We often come across stories in the media and online chat groups about the challenges women face in the tech world and the battles they have to fight. While I deeply respect those stories, I'd like to offer a different perspective – my perspective, which is quite the opposite. I want to highlight the strength of being a woman in a male-dominated industry and how it can be a superpower.

To get to this story, I have to start with my background and how I discovered my superpower as a woman: I am a 4x Founder with 2 exits. All my startups were in the tech space and often in areas that were heavily male-dominated, like AI. Not to mention I started my startup journey at a time when there weren’t many women, especially in AI. So, I had to learn quickly how to navigate these uncharted waters.
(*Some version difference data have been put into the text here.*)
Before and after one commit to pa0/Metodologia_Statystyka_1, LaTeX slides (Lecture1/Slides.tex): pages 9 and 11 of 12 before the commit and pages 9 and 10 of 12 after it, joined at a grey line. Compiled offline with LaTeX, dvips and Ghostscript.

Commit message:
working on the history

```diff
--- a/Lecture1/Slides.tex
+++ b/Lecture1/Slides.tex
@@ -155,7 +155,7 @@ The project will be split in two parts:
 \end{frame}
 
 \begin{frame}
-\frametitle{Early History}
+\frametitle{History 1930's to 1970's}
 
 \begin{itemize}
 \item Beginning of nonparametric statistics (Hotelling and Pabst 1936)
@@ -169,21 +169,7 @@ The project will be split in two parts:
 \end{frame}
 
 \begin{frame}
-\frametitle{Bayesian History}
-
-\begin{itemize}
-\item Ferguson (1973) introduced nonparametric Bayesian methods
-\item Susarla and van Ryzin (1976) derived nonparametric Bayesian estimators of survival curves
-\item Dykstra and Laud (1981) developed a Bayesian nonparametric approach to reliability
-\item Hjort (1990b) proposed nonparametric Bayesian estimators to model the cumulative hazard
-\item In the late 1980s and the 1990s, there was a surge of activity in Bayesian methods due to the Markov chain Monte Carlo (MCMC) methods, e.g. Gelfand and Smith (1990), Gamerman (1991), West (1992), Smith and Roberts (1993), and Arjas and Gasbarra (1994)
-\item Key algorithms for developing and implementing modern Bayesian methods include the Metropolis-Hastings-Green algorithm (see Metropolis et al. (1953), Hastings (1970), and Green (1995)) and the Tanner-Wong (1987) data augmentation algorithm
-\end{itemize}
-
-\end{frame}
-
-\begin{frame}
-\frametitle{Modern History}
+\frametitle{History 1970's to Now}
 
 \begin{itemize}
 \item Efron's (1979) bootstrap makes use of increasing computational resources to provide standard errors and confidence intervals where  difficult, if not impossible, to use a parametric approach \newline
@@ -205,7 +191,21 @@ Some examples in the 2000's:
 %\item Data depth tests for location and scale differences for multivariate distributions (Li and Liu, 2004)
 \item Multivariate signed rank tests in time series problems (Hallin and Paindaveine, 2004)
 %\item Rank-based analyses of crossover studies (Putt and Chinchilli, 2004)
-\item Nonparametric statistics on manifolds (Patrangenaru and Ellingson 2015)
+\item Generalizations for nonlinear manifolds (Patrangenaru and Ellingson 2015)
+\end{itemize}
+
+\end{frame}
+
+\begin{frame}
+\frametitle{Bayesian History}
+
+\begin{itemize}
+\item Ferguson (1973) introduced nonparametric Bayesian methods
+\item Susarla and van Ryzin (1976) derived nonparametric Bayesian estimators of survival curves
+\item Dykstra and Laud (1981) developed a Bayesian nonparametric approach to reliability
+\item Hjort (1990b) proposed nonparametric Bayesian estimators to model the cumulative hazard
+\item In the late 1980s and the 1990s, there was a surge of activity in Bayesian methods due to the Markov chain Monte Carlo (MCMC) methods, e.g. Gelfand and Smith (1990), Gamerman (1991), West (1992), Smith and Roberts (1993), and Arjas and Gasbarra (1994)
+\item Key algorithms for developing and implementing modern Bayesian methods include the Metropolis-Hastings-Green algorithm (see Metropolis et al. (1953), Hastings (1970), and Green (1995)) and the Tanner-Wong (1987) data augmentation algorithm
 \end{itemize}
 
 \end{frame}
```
Now, I must share that I am not a technical founder - I am not a data scientist or programmer and have no computer science degree to speak of. What I have is business skills. I understand the tech world and I know how to build a business from the ground up. I guess you can call me the business-whisperer.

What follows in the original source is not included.